Updated: May 9, 2020
What's going on everyone?
So I taught a lesson using Celeste, developed by Matt Makes Games. It was my first time teaching this lesson and overall, I thought it went really well. I will note that I taught this in my Advisory class, which is kind of like a homeroom. It is a place to check in on kids and teach lessons about life, rather than something content specific. I used my Nintendo Switch for the lesson. You can find the lesson here.
If you don't know much this game, it is a screen by screen platform game. Basically, with each screen you need to figure out how to jump across from one side to another.
The plot of the game, however, is about a girl, Madeline, trying to climb a mountain named Celeste. The mountain is a metaphor for anxiety, depression, and other metal wellness issues Madeline faces in her life.
My students really had a fun time playing through the first level. This lesson only focusses on the first level, although I hope to make more lessons for the rest of the game because it really is great. The aim of the lesson was for the students to discuss how they can overcome adversity in their lives. Playing Celeste was a great way to get this conversation started. Being a student is not easy, and this gave them a safe and fun space to have these conversations about mental health.
Here you can see an example of the handout I had my students fill out as they played. My students are currently 11th and 12th graders. Please note that I teach at school for English Language Learners, many of whom have had interrupted educations. So the responses may not look like those of typical 11th and 12th graders in the United States.
He very clearly understood the message of the game, even though he said that it is not a game he can see himself playing in his free time. I told him he was crazy because it was one of the best games that came out last year.
This particular student still needs to pass his English Regents and after this lesson he told me he was not worried because he has many more opportunities.

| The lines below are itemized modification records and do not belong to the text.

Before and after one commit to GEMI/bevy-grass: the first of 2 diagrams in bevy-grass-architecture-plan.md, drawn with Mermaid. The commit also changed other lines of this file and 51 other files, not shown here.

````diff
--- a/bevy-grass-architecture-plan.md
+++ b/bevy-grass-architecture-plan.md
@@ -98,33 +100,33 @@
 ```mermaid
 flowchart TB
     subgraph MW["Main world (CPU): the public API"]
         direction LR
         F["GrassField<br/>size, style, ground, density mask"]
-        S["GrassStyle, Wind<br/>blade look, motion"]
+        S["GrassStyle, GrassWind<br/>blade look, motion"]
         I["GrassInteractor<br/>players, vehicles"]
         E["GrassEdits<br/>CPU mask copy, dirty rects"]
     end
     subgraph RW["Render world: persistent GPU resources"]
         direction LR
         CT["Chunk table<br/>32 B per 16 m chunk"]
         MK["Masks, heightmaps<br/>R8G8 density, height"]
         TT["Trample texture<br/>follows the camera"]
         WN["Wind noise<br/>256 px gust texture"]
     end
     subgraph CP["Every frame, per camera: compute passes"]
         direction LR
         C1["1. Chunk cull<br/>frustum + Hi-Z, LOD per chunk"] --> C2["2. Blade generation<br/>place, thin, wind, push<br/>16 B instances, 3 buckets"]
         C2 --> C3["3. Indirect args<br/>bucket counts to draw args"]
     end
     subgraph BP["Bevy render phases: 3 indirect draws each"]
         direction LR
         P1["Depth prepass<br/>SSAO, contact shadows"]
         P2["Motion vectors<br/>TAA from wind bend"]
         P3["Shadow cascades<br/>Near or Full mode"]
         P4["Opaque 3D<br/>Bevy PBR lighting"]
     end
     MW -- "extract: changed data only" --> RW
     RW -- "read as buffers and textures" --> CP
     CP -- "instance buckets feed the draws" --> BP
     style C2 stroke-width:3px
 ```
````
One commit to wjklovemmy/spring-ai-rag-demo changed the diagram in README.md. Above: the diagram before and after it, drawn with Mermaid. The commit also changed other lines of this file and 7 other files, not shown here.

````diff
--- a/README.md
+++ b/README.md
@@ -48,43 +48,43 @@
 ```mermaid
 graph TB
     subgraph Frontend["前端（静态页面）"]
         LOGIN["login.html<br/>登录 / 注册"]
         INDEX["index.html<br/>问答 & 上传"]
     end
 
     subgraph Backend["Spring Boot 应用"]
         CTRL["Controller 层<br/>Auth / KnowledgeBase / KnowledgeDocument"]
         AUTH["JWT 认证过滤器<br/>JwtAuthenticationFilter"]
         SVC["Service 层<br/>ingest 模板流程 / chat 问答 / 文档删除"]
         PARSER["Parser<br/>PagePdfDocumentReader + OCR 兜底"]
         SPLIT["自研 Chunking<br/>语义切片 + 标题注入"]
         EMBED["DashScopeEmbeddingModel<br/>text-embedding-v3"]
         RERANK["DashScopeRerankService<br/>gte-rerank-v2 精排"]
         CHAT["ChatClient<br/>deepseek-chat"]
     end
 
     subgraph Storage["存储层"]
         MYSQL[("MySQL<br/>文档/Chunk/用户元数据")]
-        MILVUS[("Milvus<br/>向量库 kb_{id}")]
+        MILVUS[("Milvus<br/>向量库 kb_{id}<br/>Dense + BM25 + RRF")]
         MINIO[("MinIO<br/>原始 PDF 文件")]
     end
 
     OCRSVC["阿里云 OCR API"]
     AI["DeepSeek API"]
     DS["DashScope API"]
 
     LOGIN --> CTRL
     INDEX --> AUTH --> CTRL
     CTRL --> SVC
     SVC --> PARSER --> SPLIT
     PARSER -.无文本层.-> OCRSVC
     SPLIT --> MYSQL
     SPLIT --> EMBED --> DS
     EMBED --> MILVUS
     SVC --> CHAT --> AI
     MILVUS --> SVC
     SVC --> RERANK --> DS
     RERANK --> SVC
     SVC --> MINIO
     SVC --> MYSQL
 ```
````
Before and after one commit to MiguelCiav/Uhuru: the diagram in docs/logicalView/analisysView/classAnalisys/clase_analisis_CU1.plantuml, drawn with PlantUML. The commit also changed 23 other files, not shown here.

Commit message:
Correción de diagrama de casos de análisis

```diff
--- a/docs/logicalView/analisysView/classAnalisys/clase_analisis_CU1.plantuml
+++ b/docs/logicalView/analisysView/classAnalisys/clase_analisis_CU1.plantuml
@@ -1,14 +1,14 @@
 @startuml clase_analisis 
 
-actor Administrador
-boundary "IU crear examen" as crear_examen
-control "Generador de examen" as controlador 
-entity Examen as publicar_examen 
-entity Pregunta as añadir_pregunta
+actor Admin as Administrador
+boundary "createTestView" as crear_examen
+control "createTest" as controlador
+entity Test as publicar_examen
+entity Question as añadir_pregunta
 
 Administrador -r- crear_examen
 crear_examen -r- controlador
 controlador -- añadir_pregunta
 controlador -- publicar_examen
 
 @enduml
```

I definitely want to teach this lesson to the rest of my students in my history class. I will just need to find an appropriate time to do so. I will also definitely at some point create more lessons using Celeste because the message is so important for people to hear. I will also make another post eventually talking about my impressions of the game as whole.
Thanks for reading,